▸ **PROBLEM**
While reading through the material below, copy each line that holds the word "child".

▸ **GIVEN ENTRIES**
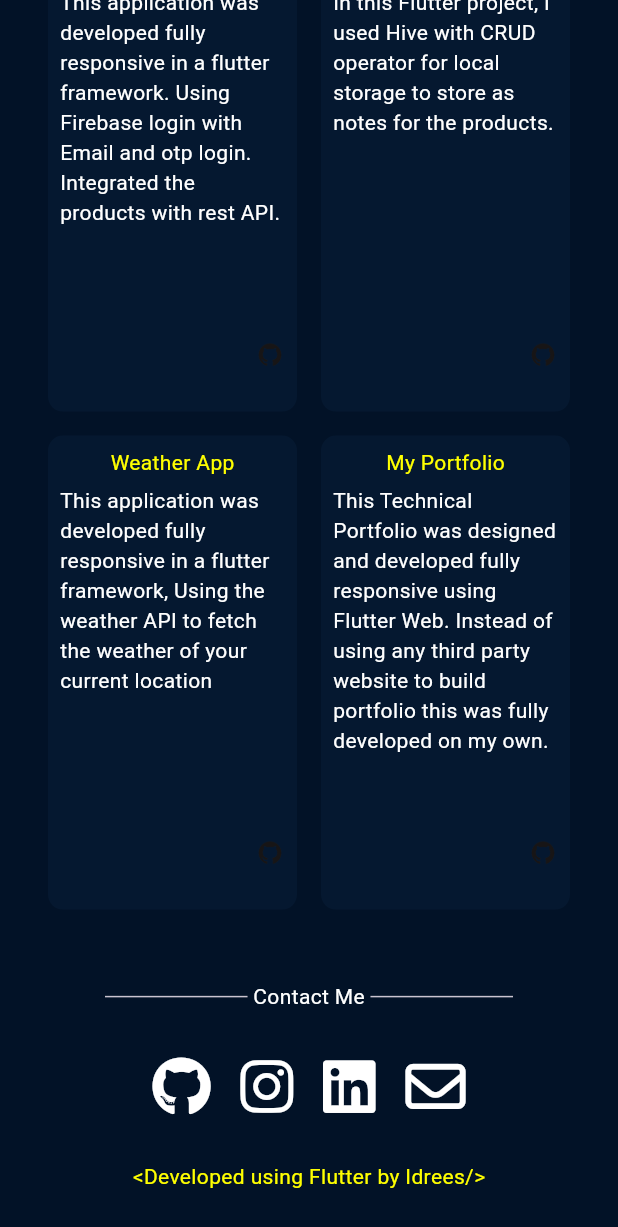
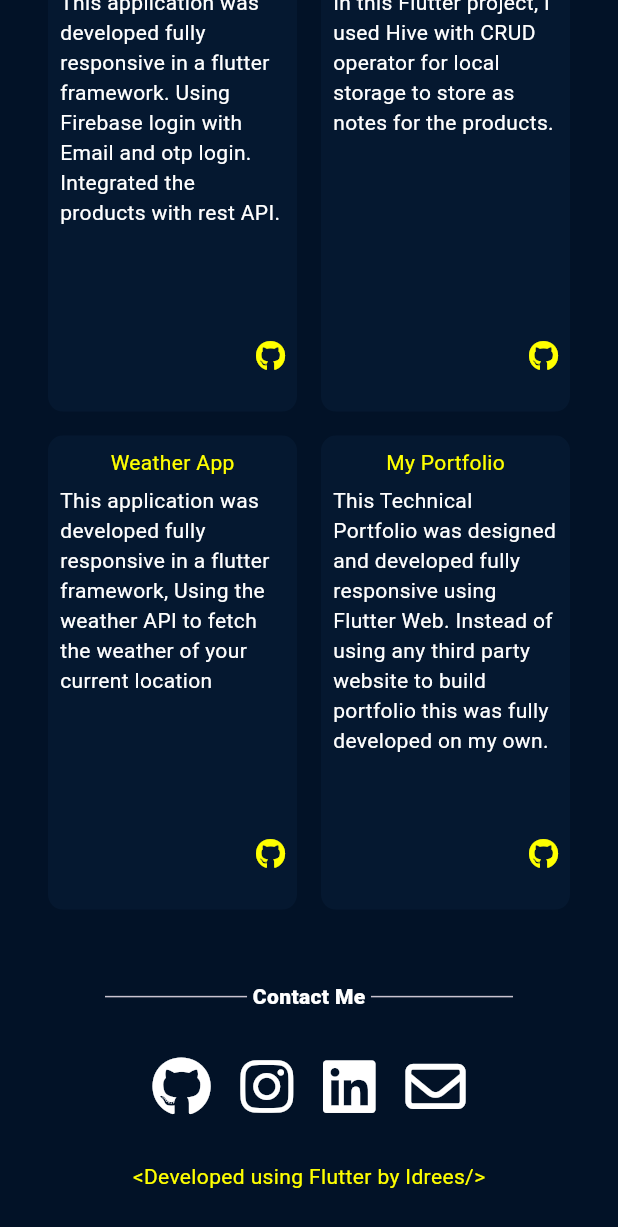
Before and after one commit to idreesmohammed/portfolio2.0, a Flutter app: the screen it shows after launch, scrolled down 2050 dp, on a phone screen of 412 x 824 dp. Shown: the top 1227 px of the screen. Run offline on Flutter 3.47's test engine with Material 3 defaults, Android fonts, the phone set to English and light mode, and no system bars; our stand-ins replace firebase_analytics, firebase_core, flip_card, flutter_bloc, font_awesome_flutter; missing offline and left inert: dart:js; accounts and stored records are empty; project files that could hold a hidden picture were left out.

Commit message:
all latest changes till July 7th

```diff
--- a/lib/helper_widgets.dart/custom_divider.dart
+++ b/lib/helper_widgets.dart/custom_divider.dart
@@ -14,7 +14,8 @@ class CustomDivider extends StatelessWidget {
           const Expanded(child: Divider()),
           Text(
             " $text ",
-            style: const TextStyle(color: Colors.white),
+            style: const TextStyle(
+                color: Colors.white, fontWeight: FontWeight.w900),
           ),
           const Expanded(child: Divider()),
         ],
--- a/lib/helper_widgets.dart/projects_mobile.dart
+++ b/lib/helper_widgets.dart/projects_mobile.dart
@@ -1,8 +1,14 @@
+// ignore_for_file: avoid_web_libraries_in_flutter
+
+import 'package:firebase_analytics/firebase_analytics.dart';
 import 'package:flutter/material.dart';
+import 'package:font_awesome_flutter/font_awesome_flutter.dart';
 import 'package:idreesportfolio/helper_class.dart';
+import 'dart:js' as js;
 
 class ProjectsMobileView extends StatelessWidget {
-  const ProjectsMobileView({super.key});
+  ProjectsMobileView({super.key});
+  final analytics = FirebaseAnalytics.instance;
 
   @override
   Widget build(BuildContext context) {
@@ -69,10 +75,17 @@ class ProjectsMobileView extends StatelessWidget {
                   const SizedBox(height: 10),
                   Align(
                     alignment: Alignment.bottomRight,
-                    child: Image.asset(
-                      "assets/GitHub-Mark-ea2971cee799-removebg-preview.png",
-                      height: 20,
-                      width: 20,
+                    child: InkWell(
+                      onTap: () {
+                        analytics.logEvent(name: 'Users looking');
+                        js.context.callMethod(
+                            'open', [HelperClass.gitHubProjectLink[list]]);
+                      },
+                      child: const FaIcon(
+                        FontAwesomeIcons.github,
+                        size: 20,
+                        color: Colors.yellowAccent,
+                      ),
                     ),
                   ),
                   const SizedBox(height: 20),
--- a/lib/landing_page.dart
+++ b/lib/landing_page.dart
@@ -29,7 +29,6 @@ class _LandingPageState extends State<LandingPage> {
   @override
   Widget build(BuildContext context) {
     return LayoutBuilder(builder: (context, BoxConstraints boxConstraints) {
-      print(boxConstraints);
       return Scaffold(
         backgroundColor: const Color(0xff021227),
         key: scaffoldKey,
@@ -110,7 +109,7 @@ class _LandingPageState extends State<LandingPage> {
   void scrollSection(int headerIndex) {
     if (headerIndex == 4) {
       js.context.callMethod('open', [
-        'https://drive.google.com/file/d/1hRTjTMp-l71xCyEseFOZXPSNeA07qGxe/view?usp=drivesdk'
+        'https://drive.google.com/file/d/1XMJYVf_q882VPlkS6_87VBlwbpkuJrLi/view?usp=sharing'
       ]);
       return;
     }
--- a/lib/loading_page.dart
+++ b/lib/loading_page.dart
@@ -1,3 +1,4 @@
+import 'package:firebase_analytics/firebase_analytics.dart';
 import 'package:flutter/material.dart';
 import 'package:idreesportfolio/landing_page.dart';
 
@@ -9,6 +10,8 @@ class LoadingScreen extends StatefulWidget {
 }
 
 class _LoadingScreenState extends State<LoadingScreen> {
+  FirebaseAnalytics analytics = FirebaseAnalytics.instance;
+
   @override
   void initState() {
     Future.delayed(const Duration(seconds: 2), () {
@@ -18,11 +21,14 @@ class _LoadingScreenState extends State<LoadingScreen> {
             builder: (context) => const LandingPage(),
           ));
     });
+    analytics.setAnalyticsCollectionEnabled(true);
+
     super.initState();
   }
 
   @override
   Widget build(BuildContext context) {
+    analytics.logEvent(name: 'Users looking');
     return Scaffold(
       backgroundColor: const Color(0xff021227),
       body: LayoutBuilder(builder: (context, constraints) {
--- /dev/null
+++ b/package.json
@@ -0,0 +1,5 @@
+{
+  "dependencies": {
+    "firebase": "^10.8.0"
+  }
+}
--- a/pubspec.yaml
+++ b/pubspec.yaml
@@ -32,7 +32,8 @@ dependencies:
     sdk: flutter
   flip_card: ^0.7.0
   flutter_bloc: ^8.1.2
-
+  firebase_core: ^2.25.4
+  firebase_analytics: ^10.8.5
 
   # The following adds the Cupertino Icons font to your application.
   # Use with the CupertinoIcons class for iOS style icons.
@@ -50,7 +51,7 @@ dev_dependencies:
   # activated in the `analysis_options.yaml` file located at the root of your
   # package. See that file for information about deactivating specific lint
   # rules and activating additional ones.
-  flutter_lints: ^2.0.0
+  flutter_lints: ^3.0.1
 
 # For information on the generic Dart part of this file, see the
 # following page: https://dart.dev/tools/pub/pubspec
```
Also changed, not shown: lib/helper_class.dart (+8 -0 lines), lib/helper_widgets.dart/projects_web.dart (+13 -4 lines), lib/main.dart (+9 -1 lines), package-lock.json (added), pubspec.lock, 4 other files.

▸ **ANSWER SPACE**
           const Expanded(child: Divider()),
           const Expanded(child: Divider()),
-                    child: Image.asset(
+                    child: InkWell(
+                      child: const FaIcon(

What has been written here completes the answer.